With community spread of COVID-19 widespread across the state and country, tracing the source of this outbreak is virtually impossible, Spivey said.
“We have children with runny noses all the time,” Spivey said. “Now, since all of this, when they have a runny nose they have to go to the doctor, they have to get tested, and when they have a doctor’s note that they don’t have the virus we have to take them back.”
A call to the Health Department; ‘I was crying’
A staff member with a history of sinus problems was back in her doctor’s office Monday morning with symptoms not at all unusual for her, Spivey said. Someone in the office suggested a COVID-19 test, “just to be sure,” Spivey said.

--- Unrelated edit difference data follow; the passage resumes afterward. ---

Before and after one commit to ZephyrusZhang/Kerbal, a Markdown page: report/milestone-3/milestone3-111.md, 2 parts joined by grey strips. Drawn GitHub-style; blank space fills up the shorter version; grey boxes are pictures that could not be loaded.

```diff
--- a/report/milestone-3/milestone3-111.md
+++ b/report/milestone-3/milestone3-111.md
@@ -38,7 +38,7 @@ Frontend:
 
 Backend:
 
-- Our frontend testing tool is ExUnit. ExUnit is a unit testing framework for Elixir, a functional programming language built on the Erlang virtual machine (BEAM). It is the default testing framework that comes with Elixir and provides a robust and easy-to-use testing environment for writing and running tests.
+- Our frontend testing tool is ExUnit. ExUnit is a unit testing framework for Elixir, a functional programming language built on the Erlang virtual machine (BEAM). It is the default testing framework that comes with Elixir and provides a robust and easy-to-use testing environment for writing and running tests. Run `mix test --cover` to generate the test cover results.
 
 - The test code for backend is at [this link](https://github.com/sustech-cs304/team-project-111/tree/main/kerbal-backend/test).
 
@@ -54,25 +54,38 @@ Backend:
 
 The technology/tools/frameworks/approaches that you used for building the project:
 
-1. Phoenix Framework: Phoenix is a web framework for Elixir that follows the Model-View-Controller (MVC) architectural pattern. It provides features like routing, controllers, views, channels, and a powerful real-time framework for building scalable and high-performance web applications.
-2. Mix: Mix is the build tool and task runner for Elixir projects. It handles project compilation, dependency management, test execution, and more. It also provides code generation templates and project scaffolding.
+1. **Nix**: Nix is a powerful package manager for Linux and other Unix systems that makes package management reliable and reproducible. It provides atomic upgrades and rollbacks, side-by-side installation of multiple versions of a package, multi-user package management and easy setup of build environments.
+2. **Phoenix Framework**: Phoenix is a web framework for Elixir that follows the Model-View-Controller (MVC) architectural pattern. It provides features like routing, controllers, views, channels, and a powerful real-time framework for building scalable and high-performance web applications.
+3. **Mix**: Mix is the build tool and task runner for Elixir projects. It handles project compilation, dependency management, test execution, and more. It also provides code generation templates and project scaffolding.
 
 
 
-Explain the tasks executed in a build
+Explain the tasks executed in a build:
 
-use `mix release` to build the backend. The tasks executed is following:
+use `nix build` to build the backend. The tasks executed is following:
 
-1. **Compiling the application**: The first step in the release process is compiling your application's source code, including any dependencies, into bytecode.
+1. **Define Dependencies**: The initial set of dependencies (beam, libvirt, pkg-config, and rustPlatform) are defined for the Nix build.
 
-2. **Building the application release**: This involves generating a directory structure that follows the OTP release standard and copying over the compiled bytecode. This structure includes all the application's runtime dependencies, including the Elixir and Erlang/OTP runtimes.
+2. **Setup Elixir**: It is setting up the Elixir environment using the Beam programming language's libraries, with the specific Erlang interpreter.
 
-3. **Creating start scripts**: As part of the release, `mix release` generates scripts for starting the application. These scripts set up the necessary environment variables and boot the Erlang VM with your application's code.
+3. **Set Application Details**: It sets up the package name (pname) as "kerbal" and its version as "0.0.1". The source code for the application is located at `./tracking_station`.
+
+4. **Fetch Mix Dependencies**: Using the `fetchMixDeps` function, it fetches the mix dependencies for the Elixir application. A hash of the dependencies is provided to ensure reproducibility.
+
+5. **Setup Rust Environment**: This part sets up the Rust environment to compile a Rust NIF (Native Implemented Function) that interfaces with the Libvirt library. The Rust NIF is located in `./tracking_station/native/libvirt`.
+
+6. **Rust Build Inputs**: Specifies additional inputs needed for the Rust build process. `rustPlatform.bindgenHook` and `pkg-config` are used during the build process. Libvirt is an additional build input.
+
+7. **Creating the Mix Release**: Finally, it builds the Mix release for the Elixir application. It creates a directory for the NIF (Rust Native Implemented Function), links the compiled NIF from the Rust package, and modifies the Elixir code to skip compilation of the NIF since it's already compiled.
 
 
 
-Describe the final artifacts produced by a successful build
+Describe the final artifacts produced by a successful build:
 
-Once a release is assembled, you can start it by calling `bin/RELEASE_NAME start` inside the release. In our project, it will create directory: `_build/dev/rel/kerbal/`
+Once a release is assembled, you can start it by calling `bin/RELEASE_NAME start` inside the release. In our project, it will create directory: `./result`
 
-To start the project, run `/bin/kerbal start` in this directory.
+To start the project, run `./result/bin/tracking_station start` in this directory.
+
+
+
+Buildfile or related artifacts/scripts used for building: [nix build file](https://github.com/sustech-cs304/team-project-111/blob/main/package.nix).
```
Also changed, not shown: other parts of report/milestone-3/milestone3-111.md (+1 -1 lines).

That test was positive, the staff member immediately notified Spivey, who knew her next step was to remove everyone from the room that staff member had worked.
“I immediately evacuated that room,” Spivey said. “And I had to call the health department. I was crying.”
Spivey said she was worried for her staff member, worried for the children in her care. A Health Department official, Spivey said, instructed her that her procedures were sufficient to isolate any threat to those in the specific room, and that while those children and staff members should quarantine and be tested, the rest of the day care operation could remain open.
“Businesswise it’s not good for me,” Spivey said of her decision to close. “But it’s the right thing to do. The Lord has truly blessed me. We’ll be fine.”
Bri’s opened its doors on Jan. 17, 2011, and has been in several locations. It now has three locations on East 5th Street, on U.S. 701 near Long’s Outdoor Repair, and on U.S. 701 at Richard Wright Road, on Jan. 4, 2021.
Bri’s currently serves 112 children at the three locations, from infants to children age 12, including before and after school programs.
For more on this story see today’s Tabor-Loris Tribune in print and online.